Rogue One is going to fail

Clip It: Each day, Jon Davis looks at the world of trailers, featurettes and clips and puts it all in perspective.

In the new trailer, the battle droid K-2SO (and new fan favorite?) warns Jyn Erso and her Rogue One crew that there's a “97.66% chance of failure.” That's pretty bad. In fact, it's terrible. This means they won't get the plans, they are all going to die, and the whole thing is going to be a tragedy. That's a rough movie going experience (although not as rough as Going the Distance with Drew Barrymore, trust me on this).

It's true that droids are not always the best at making calculations. In Empire Strikes Back, C-3P0 famously told Han Solo the “chance of successfully navigating an asteroid field was 3720 to 1.” We know that Han Solo defies the odds, that's why you never give him the odds. But are droids usually wrong? Droids are engineered beings, with incredibly accurate programming and operating systems, and they get things right more often than not, otherwise no one in the Star Wars universe would use them.

It's a common storytelling trope that if someone tells the heroes that no one has escaped Cave of Death, then these guys are the one who are going to escape the Cave of Death. And that makes sense. Why else would an audience watch? 
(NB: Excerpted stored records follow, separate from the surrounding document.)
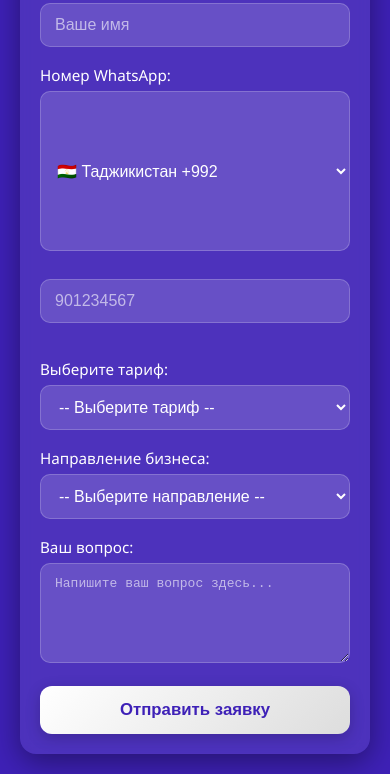
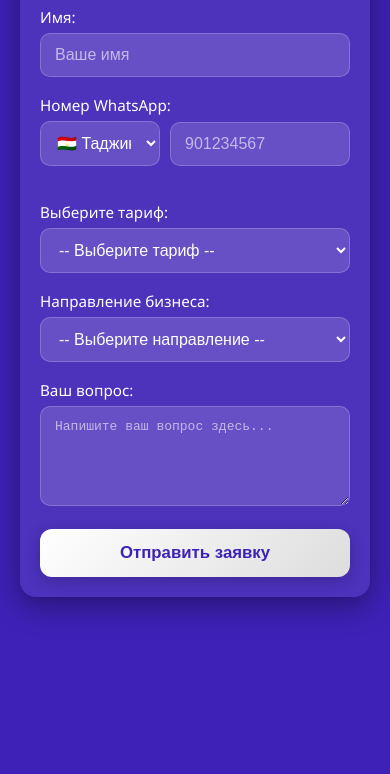
Before and after one commit to OSONBOTS/home, a plain HTML site: page index.html in a window 390 px wide. Shown: the part 197-971 px from the top of the page. After the commit the page ends 844 px from the top, so only its background shows below. Drawn offline with Linux system fonts and the light colour scheme.

Commit message:
Update index.html

```diff
--- a/index.html
+++ b/index.html
@@ -101,17 +101,30 @@
       box-shadow: 0 6px 20px rgba(0,0,0,0.3);
     }
 
+    .phone-group {
+      display: flex;
+      gap: 10px;
+      align-items: center;
+      margin-bottom: 18px;
+    }
+
     .phone-group select {
       background: rgba(255, 255, 255, 0.15);
       border: 1px solid rgba(255, 255, 255, 0.2);
       color: #fff;
       border-radius: 10px;
       transition: all 0.3s ease;
+      flex: 0 0 160px;
+      padding: 12px;
     }
 
     .phone-group select:focus {
       border-color: #fff;
       background: rgba(255, 255, 255, 0.25);
+    }
+
+    .phone-group input {
+      flex: 1;
     }
 
     option {
@@ -128,9 +141,11 @@
       h3 {
         font-size: 16px;
       }
-      .phone-group {
-        flex-direction: column;
-        gap: 5px;
+      .phone-group select {
+        flex: 0 0 120px;
+      }
+      .phone-group input {
+        flex: 1;
       }
     }
   </style>
@@ -144,15 +159,15 @@
       <input type="text" id="name" name="name" placeholder="Ваше имя" required />
 
       <label for="phone">Номер WhatsApp:</label>
-      <div class="phone-group" style="display: flex; gap: 10px; align-items: center; margin-bottom: 18px;">
-        <select id="country-code" style="flex: 0 0 160px; padding: 12px;">
+      <div class="phone-group">
+        <select id="country-code">
           <option value="+992">🇹🇯 Таджикистан +992</option>
           <option value="+998">🇺🇿 Узбекистан +998</option>
           <option value="+996">🇰🇬 Кыргызстан +996</option>
           <option value="+7">🇷🇺 Россия +7</option>
           <option value="+7-2">🇰🇿 Казахстан +7</option>
         </select>
-        <input type="tel" id="phone" name="phone" placeholder="901234567" required style="flex: 1;" />
+        <input type="tel" id="phone" name="phone" placeholder="901234567" required />
       </div>
 
       <label for="tariff">Выберите тариф:</label>
```
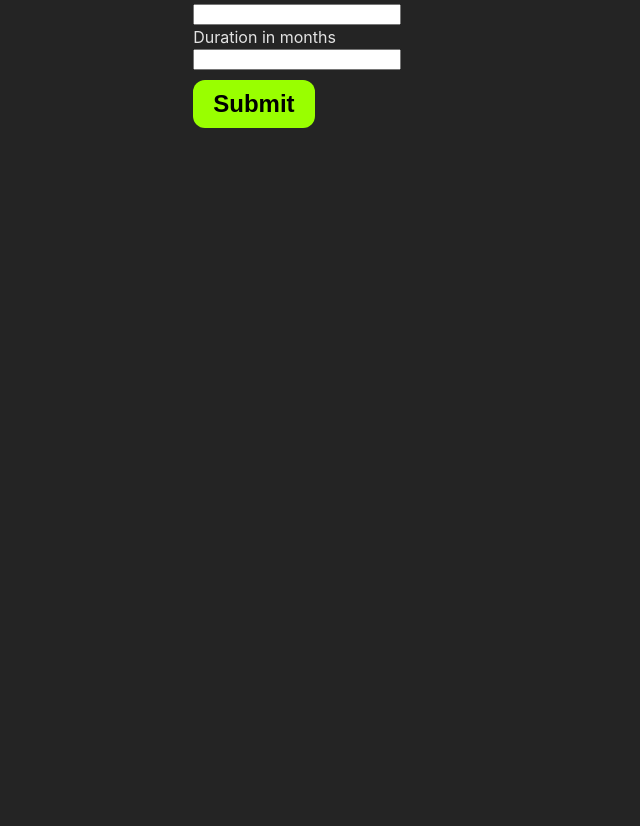
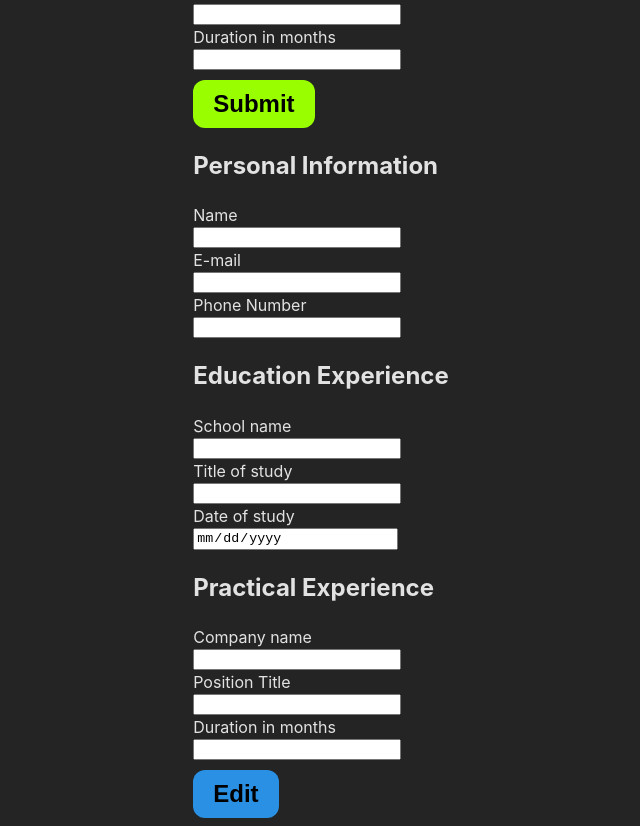
Before and after one commit to aleksandar-code/cv-project, a React (Vite) app: page / in a window 1280 px wide. Shown: the part 662-1488 px from the top of the page, without its empty margins (319-959 px from the left). Before the commit the page ends 800 px from the top, so only its background shows below. Built offline with nearby package versions, Linux system fonts and the light colour scheme.

Commit message:
Create display

```diff
--- a/src/components/Display.jsx
+++ b/src/components/Display.jsx
@@ -6,6 +6,82 @@ export class Display extends Component {
   }
 
   render() {
-    return <></>;
+    return (
+      <>
+        <form>
+          <h2>Personal Information</h2>
+
+          <label htmlFor="name">Name</label>
+          <input
+            type="text"
+            id="name"
+            readOnly
+          />
+
+          <label htmlFor="mail">E-mail</label>
+          <input
+            type="email"
+            id="mail"
+            readOnly
+          />
+
+          <label htmlFor="phone">Phone Number</label>
+          <input
+            type="tel"
+            maxLength={10}
+            id="phone"
+            readOnly
+          />
+
+          <h2>Education Experience</h2>
+
+          <label htmlFor="school-name">School name</label>
+          <input
+            type="text"
+            id="school-name"
+            readOnly
+          />
+
+          <label htmlFor="title-study">Title of study</label>
+          <input
+            type="text"
+            id="title-study"
+          />
+
+          <label htmlFor="date-study">Date of study</label>
+          <input
+            type="date"
+            id="date-study"
+            readOnly
+          />
+
+          <h2>Practical Experience</h2>
+
+          <label htmlFor="company-name">Company name</label>
+          <input
+            type="text"
+            id="company-name"
+            readOnly
+          />
+
+          <label htmlFor="position-title">Position Title</label>
+          <input
+            type="text"
+            id="position-title"
+            readOnly
+          />
+
+          <label htmlFor="duration">Duration in months</label>
+          <input
+            type="number"
+            id="duration"
+            min={0}
+            readOnly
+          />
+
+          <button className="edit-btn">Edit</button>
+        </form>
+      </>
+    );
   }
 }
--- a/src/index.css
+++ b/src/index.css
@@ -30,7 +30,6 @@ form {
   > .submit-btn {
     margin-top: 10px;
     width: fit-content;
-    align-self: left;
     border: none;
     border-radius: 12px;
     background-color: rgb(153, 255, 0);
@@ -44,3 +43,19 @@ form {
     background-color: rgb(210, 253, 140);
   }
 }
+
+.edit-btn {
+  margin-top: 10px;
+  width: fit-content;
+  border: none;
+  border-radius: 12px;
+  background-color: rgb(41, 144, 228);
+  padding: 10px 20px;
+  font-weight: 900;
+  font-size: 1.5rem;
+}
+
+.edit-btn:hover {
+  cursor: pointer;
+  background-color: rgb(139, 188, 228);
+}
```
Also changed, not shown: .eslintrc.cjs.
However. 97.6 percent chance of failure is really bad odds. So we must entertain the idea that everything goes sideways and disappointment abounds. What would happen to the Star Wars universe if the Rogue One mission fails?

1) All continuity is thrown out the window. None of the movies or TV shows count. They're going to all need to be redone with the rebels finding a different way to take down the empire. Something even more laborious and multi-pronged than one simple force shot into the core of the Death Star. Longtime fans might protest. I can't say I like the prospect, myself. I really enjoyed most of those movies and I'd hate to see them retconned out of existence. But we can't deny that Lucasfilm is not above tinkering.

2) A separate timeline is created. This is something that Star Trek has done in recent years. We will have a Star Wars Prime universe where the plans were retrieved and a Star Wars Alternate universe where they weren't. Every time there's a new Star Wars project, we will have to call our parents and grandparents and debate with them: “Is this Star Wars Prime? Or Star Wars Alternate?” It makes everything more complicated but then again, if we can all handle that the third Fast & Furious movie takes place after the sixth Fast & Furious movie, then we can handle this. 

3) There will be a sequel to Rogue One that takes place before A New Hope and after Rogue One, and this time, they get right. So when the Rogue One characters all fail and die, the audience is shocked and the kids are crying, there's a message during the end credits:  “Don't worry, a new cast of characters will try again two summers from now!” Do we like the idea of a sequel with the exact same plot as the first movie? Of course we do. That's what sequels are all about. Maybe this will be a trilogy. Maybe the third movie of this saga will be called Rogue One: Third Time's a Charm. 

Either way, no matter if Jyn Erso and company wins or loses, I'm going to this movie. Please join me. I will buy your ticket but you have to pay me back.